== Task requirements ==
Start to finish, return the listing below exactly, pictures excluded.

== Input ==
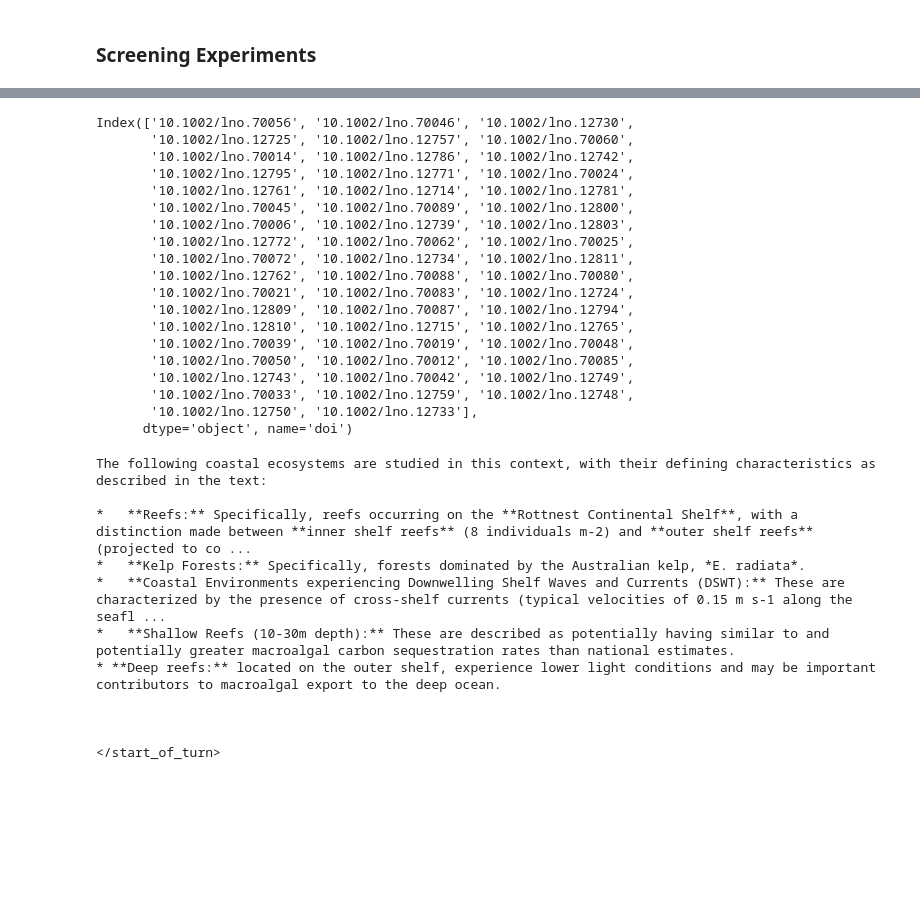
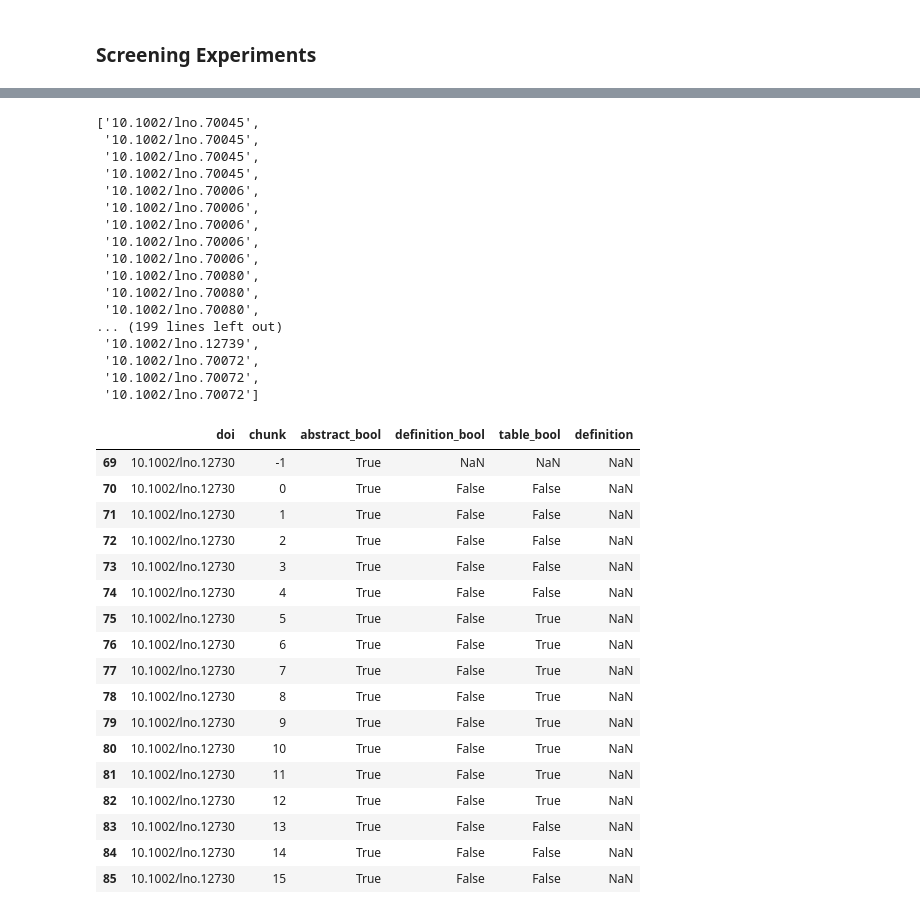
Before and after one commit to kevinqnb/systematic-review, a Jupyter notebook: examples/results.ipynb, the cells around one changed output, grey strips where cells are left out. Saved outputs shown, nothing was run; the diff lists cells and outputs as text; code cells hidden in the pictures; blank space fills up the shorter version.

```diff
--- a/examples/results.ipynb
+++ b/examples/results.ipynb
@@ -159,36 +188,41 @@ Name: count, dtype: int64
 # %%
-df.loc[df.table_bool == True].doi.value_counts().index
+list(df.loc[df.table_bool == True].doi)
 # %% [output]
-Index(['10.1002/lno.70056', '10.1002/lno.70046', '10.1002/lno.12730',
-       '10.1002/lno.12725', '10.1002/lno.12757', '10.1002/lno.70060',
-       '10.1002/lno.70014', '10.1002/lno.12786', '10.1002/lno.12742',
-       '10.1002/lno.12795', '10.1002/lno.12771', '10.1002/lno.70024',
-       '10.1002/lno.12761', '10.1002/lno.12714', '10.1002/lno.12781',
-       '10.1002/lno.70045', '10.1002/lno.70089', '10.1002/lno.12800',
-       '10.1002/lno.70006', '10.1002/lno.12739', '10.1002/lno.12803',
-       '10.1002/lno.12772', '10.1002/lno.70062', '10.1002/lno.70025',
-       '10.1002/lno.70072', '10.1002/lno.12734', '10.1002/lno.12811',
-       '10.1002/lno.12762', '10.1002/lno.70088', '10.1002/lno.70080',
-       '10.1002/lno.70021', '10.1002/lno.70083', '10.1002/lno.12724',
-       '10.1002/lno.12809', '10.1002/lno.70087', '10.1002/lno.12794',
-       '10.1002/lno.12810', '10.1002/lno.12715', '10.1002/lno.12765',
-       '10.1002/lno.70039', '10.1002/lno.70019', '10.1002/lno.70048',
-       '10.1002/lno.70050', '10.1002/lno.70012', '10.1002/lno.70085',
-       '10.1002/lno.12743', '10.1002/lno.70042', '10.1002/lno.12749',
-       '10.1002/lno.70033', '10.1002/lno.12759', '10.1002/lno.12748',
-       '10.1002/lno.12750', '10.1002/lno.12733'],
-      dtype='object', name='doi')
+['10.1002/lno.70045',
+ '10.1002/lno.70045',
+ '10.1002/lno.70045',
+ '10.1002/lno.70045',
+ '10.1002/lno.70006',
+ '10.1002/lno.70006',
+ '10.1002/lno.70006',
+ '10.1002/lno.70006',
+ '10.1002/lno.70006',
+ '10.1002/lno.70080',
+ '10.1002/lno.70080',
+ '10.1002/lno.70080',
+... (199 lines left out)
+ '10.1002/lno.12739',
+ '10.1002/lno.70072',
+ '10.1002/lno.70072',
+ '10.1002/lno.70072']
-# %%
-print(df.loc[df.definition_bool == True].definition.iloc[4])
-# %% [output]
-The following coastal ecosystems are studied in this context, with their defining characteristics as described in the text:
-
-*   **Reefs:** Specifically, reefs occurring on the **Rottnest Continental Shelf**, with a distinction made between **inner shelf reefs** (8 individuals m-2) and **outer shelf reefs** (projected to co ...
-*   **Kelp Forests:** Specifically, forests dominated by the Australian kelp, *E. radiata*.
-*   **Coastal Environments experiencing Downwelling Shelf Waves and Currents (DSWT):** These are characterized by the presence of cross-shelf currents (typical velocities of 0.15 m s-1 along the seafl ...
-*   **Shallow Reefs (10-30m depth):** These are described as potentially having similar to and potentially greater macroalgal carbon sequestration rates than national estimates.
-* **Deep reefs:** located on the outer shelf, experience lower light conditions and may be important contributors to macroalgal export to the deep ocean.
-
-
-
-</start_of_turn>
+# %%
+df.loc[df.doi == '10.1002/lno.12730']
+# %% [output]
+|  | doi | chunk | abstract_bool | definition_bool | table_bool | definition |
+| 69 | 10.1002/lno.12730 | -1 | True | NaN | NaN | NaN |
+| 70 | 10.1002/lno.12730 | 0 | True | False | False | NaN |
+| 71 | 10.1002/lno.12730 | 1 | True | False | False | NaN |
+| 72 | 10.1002/lno.12730 | 2 | True | False | False | NaN |
+| 73 | 10.1002/lno.12730 | 3 | True | False | False | NaN |
+| 74 | 10.1002/lno.12730 | 4 | True | False | False | NaN |
+| 75 | 10.1002/lno.12730 | 5 | True | False | True | NaN |
+| 76 | 10.1002/lno.12730 | 6 | True | False | True | NaN |
+| 77 | 10.1002/lno.12730 | 7 | True | False | True | NaN |
+| 78 | 10.1002/lno.12730 | 8 | True | False | True | NaN |
+| 79 | 10.1002/lno.12730 | 9 | True | False | True | NaN |
+| 80 | 10.1002/lno.12730 | 10 | True | False | True | NaN |
+| 81 | 10.1002/lno.12730 | 11 | True | False | True | NaN |
+| 82 | 10.1002/lno.12730 | 12 | True | False | True | NaN |
+| 83 | 10.1002/lno.12730 | 13 | True | False | False | NaN |
+| 84 | 10.1002/lno.12730 | 14 | True | False | False | NaN |
+| 85 | 10.1002/lno.12730 | 15 | True | False | False | NaN |
```
Also changed, not shown: parts of 11 cells of this notebook, 8 other files.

== Output for this task ==
Before and after one commit to kevinqnb/systematic-review, a Jupyter notebook: examples/results.ipynb, the cells around one changed output, grey strips where cells are left out. Saved outputs shown, nothing was run; the diff lists cells and outputs as text; code cells hidden in the pictures; blank space fills up the shorter version.

```diff
--- a/examples/results.ipynb
+++ b/examples/results.ipynb
@@ -159,36 +188,41 @@ Name: count, dtype: int64
 # %%
-df.loc[df.table_bool == True].doi.value_counts().index
+list(df.loc[df.table_bool == True].doi)
 # %% [output]
-Index(['10.1002/lno.70056', '10.1002/lno.70046', '10.1002/lno.12730',
-       '10.1002/lno.12725', '10.1002/lno.12757', '10.1002/lno.70060',
-       '10.1002/lno.70014', '10.1002/lno.12786', '10.1002/lno.12742',
-       '10.1002/lno.12795', '10.1002/lno.12771', '10.1002/lno.70024',
-       '10.1002/lno.12761', '10.1002/lno.12714', '10.1002/lno.12781',
-       '10.1002/lno.70045', '10.1002/lno.70089', '10.1002/lno.12800',
-       '10.1002/lno.70006', '10.1002/lno.12739', '10.1002/lno.12803',
-       '10.1002/lno.12772', '10.1002/lno.70062', '10.1002/lno.70025',
-       '10.1002/lno.70072', '10.1002/lno.12734', '10.1002/lno.12811',
-       '10.1002/lno.12762', '10.1002/lno.70088', '10.1002/lno.70080',
-       '10.1002/lno.70021', '10.1002/lno.70083', '10.1002/lno.12724',
-       '10.1002/lno.12809', '10.1002/lno.70087', '10.1002/lno.12794',
-       '10.1002/lno.12810', '10.1002/lno.12715', '10.1002/lno.12765',
-       '10.1002/lno.70039', '10.1002/lno.70019', '10.1002/lno.70048',
-       '10.1002/lno.70050', '10.1002/lno.70012', '10.1002/lno.70085',
-       '10.1002/lno.12743', '10.1002/lno.70042', '10.1002/lno.12749',
-       '10.1002/lno.70033', '10.1002/lno.12759', '10.1002/lno.12748',
-       '10.1002/lno.12750', '10.1002/lno.12733'],
-      dtype='object', name='doi')
+['10.1002/lno.70045',
+ '10.1002/lno.70045',
+ '10.1002/lno.70045',
+ '10.1002/lno.70045',
+ '10.1002/lno.70006',
+ '10.1002/lno.70006',
+ '10.1002/lno.70006',
+ '10.1002/lno.70006',
+ '10.1002/lno.70006',
+ '10.1002/lno.70080',
+ '10.1002/lno.70080',
+ '10.1002/lno.70080',
+... (199 lines left out)
+ '10.1002/lno.12739',
+ '10.1002/lno.70072',
+ '10.1002/lno.70072',
+ '10.1002/lno.70072']
-# %%
-print(df.loc[df.definition_bool == True].definition.iloc[4])
-# %% [output]
-The following coastal ecosystems are studied in this context, with their defining characteristics as described in the text:
-
-*   **Reefs:** Specifically, reefs occurring on the **Rottnest Continental Shelf**, with a distinction made between **inner shelf reefs** (8 individuals m-2) and **outer shelf reefs** (projected to co ...
-*   **Kelp Forests:** Specifically, forests dominated by the Australian kelp, *E. radiata*.
-*   **Coastal Environments experiencing Downwelling Shelf Waves and Currents (DSWT):** These are characterized by the presence of cross-shelf currents (typical velocities of 0.15 m s-1 along the seafl ...
-*   **Shallow Reefs (10-30m depth):** These are described as potentially having similar to and potentially greater macroalgal carbon sequestration rates than national estimates.
-* **Deep reefs:** located on the outer shelf, experience lower light conditions and may be important contributors to macroalgal export to the deep ocean.
-
-
-
-</start_of_turn>
+# %%
+df.loc[df.doi == '10.1002/lno.12730']
+# %% [output]
+|  | doi | chunk | abstract_bool | definition_bool | table_bool | definition |
+| 69 | 10.1002/lno.12730 | -1 | True | NaN | NaN | NaN |
+| 70 | 10.1002/lno.12730 | 0 | True | False | False | NaN |
+| 71 | 10.1002/lno.12730 | 1 | True | False | False | NaN |
+| 72 | 10.1002/lno.12730 | 2 | True | False | False | NaN |
+| 73 | 10.1002/lno.12730 | 3 | True | False | False | NaN |
+| 74 | 10.1002/lno.12730 | 4 | True | False | False | NaN |
+| 75 | 10.1002/lno.12730 | 5 | True | False | True | NaN |
+| 76 | 10.1002/lno.12730 | 6 | True | False | True | NaN |
+| 77 | 10.1002/lno.12730 | 7 | True | False | True | NaN |
+| 78 | 10.1002/lno.12730 | 8 | True | False | True | NaN |
+| 79 | 10.1002/lno.12730 | 9 | True | False | True | NaN |
+| 80 | 10.1002/lno.12730 | 10 | True | False | True | NaN |
+| 81 | 10.1002/lno.12730 | 11 | True | False | True | NaN |
+| 82 | 10.1002/lno.12730 | 12 | True | False | True | NaN |
+| 83 | 10.1002/lno.12730 | 13 | True | False | False | NaN |
+| 84 | 10.1002/lno.12730 | 14 | True | False | False | NaN |
+| 85 | 10.1002/lno.12730 | 15 | True | False | False | NaN |
```
Also changed, not shown: parts of 11 cells of this notebook, 8 other files.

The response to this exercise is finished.